Philosopher Thomas Nagel once famously asked, “What is it like to be a bat?” His point was to illustrate the ineffable, inaccessible alienness of other beings’ experience. I couldn’t help but think of it while watching filmmaker/designer/researcher Timo Arnall‘s intriguing video sketch “Robot Readable World.” What is it like to be a box of processors attached to a camera? Something like this, maybe:
Arnall is a creative director at Berg, so it’s not surprising that he’s interested in exploring semi-philosophical questions about human-machine interfaces, artificial intelligence, and networked perception. Nor is it surprising that he chose to do that exploration in a haunting piece of design fiction rather than a musty academic essay or by-the-numbers slide deck. What is surprising is how effective the film is at suggesting the “secret lives” of sensors despite its almost complete lack of structure–it’s literally just a bunch of found footage strung end to end.
Or maybe there’s more structure there than meets the eye. “The process of gathering and selecting footage is an interesting R&D exercise, a kind of design and technology research,” Arnall tells Co.Design. “Cutting it all together then reveals new meanings that we didn’t see before. [William] Burroughs said, ‘Cut into the present and the future leaks out,’ and in this film we start to connect the dots, to imbue the squiggly shapes with some kind of agency and intelligence, almost certainly beyond what the actual footage represents as research. When set against the broody–but purposefully quite neutral–soundtrack, we impose our own narratives onto the disparate scenes. This is a cinematic trick, a work of fiction, but one that reflects and resonates quite strongly across a lot of contemporary concerns.”
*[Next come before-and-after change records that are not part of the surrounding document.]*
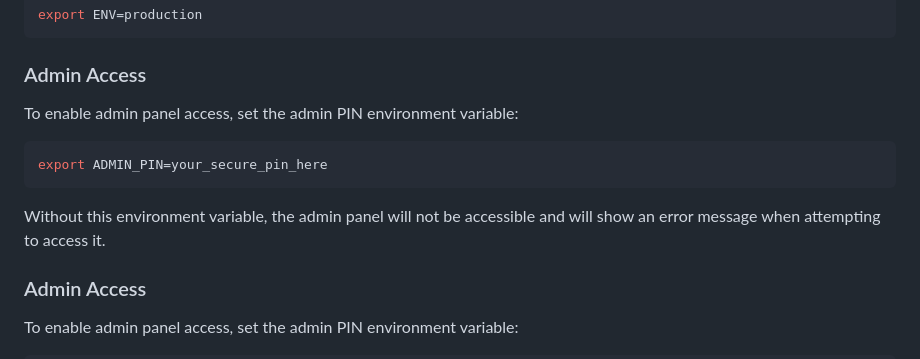
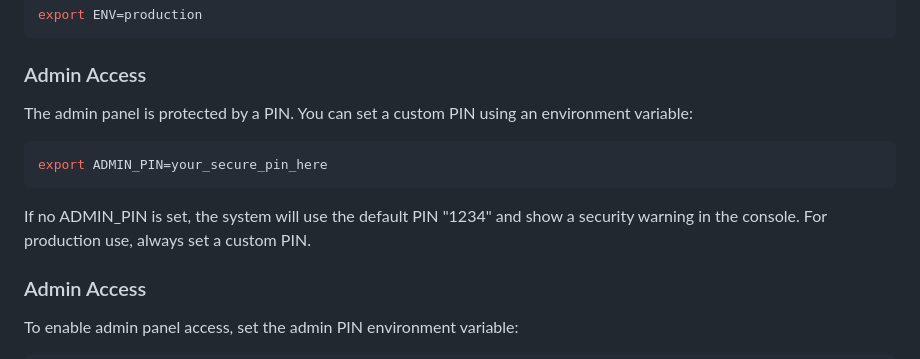
Before and after one commit to severinkl/nwt-bolt, a Markdown page: README.md, the part around the change. GitHub-like rendering.

````diff
--- a/README.md
+++ b/README.md
@@ -35,12 +35,12 @@ export ENV=production
 
 ### Admin Access
 
-To enable admin panel access, set the admin PIN environment variable:
+The admin panel is protected by a PIN. You can set a custom PIN using an environment variable:
 ```bash
 export ADMIN_PIN=your_secure_pin_here
 ```
 
-Without this environment variable, the admin panel will not be accessible and will show an error message when attempting to access it.
+If no ADMIN_PIN is set, the system will use the default PIN "1234" and show a security warning in the console. For production use, always set a custom PIN.
 
 ### Admin Access
 
````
Indeed–“Robot Readable World” has already become a kind of visual synecdoche for the so-called New Aesthetic, an art movement (or is it just a Tumblr?) obsessed with how pixels unexpectedly (or totally expectedly?) rupture into the real world, and vice versa. The machines are watching us, and this is what we look like to them. Weird, huh?
But Arnall didn’t make the film to stir up a tempest of art-crit hoohahery. Like all of his work, it’s a pragmatic piece of design research, as well. “As designers of smart, connected products–something that preoccupies us at Berg–we need to be concerned with machines’ interpretation of the human world,” he says. “What we get from looking at the visual output of computer vision research is a glimpse of the complex systems and algorithms at work, a sense of the ‘grain’ in the material. That is useful to us as designers.”
Ghost in the machine or not, “Robot Readable World” does call attention to the simply remarkable fact that there are now inanimate objects surrounding us that are cognizing the world without our help. These computer-vision systems are Chinese Rooms–lights are on, nobody’s home–but no one needs to be home. That’s what makes Arnall’s film so seductive and unsettling: The colored lines and hovering boxes are there for our benefit as we peer, “Being John Malkovich”-like, through these machines’ eyes. But the machines themselves don’t need them.
So does “Robot Readable World” foretell the inevitable robot uprising? No. If anything, it hints at something much weirder. Robots of the future won’t require interfaces for us to merely control them; they’ll require interfaces for us to understand them.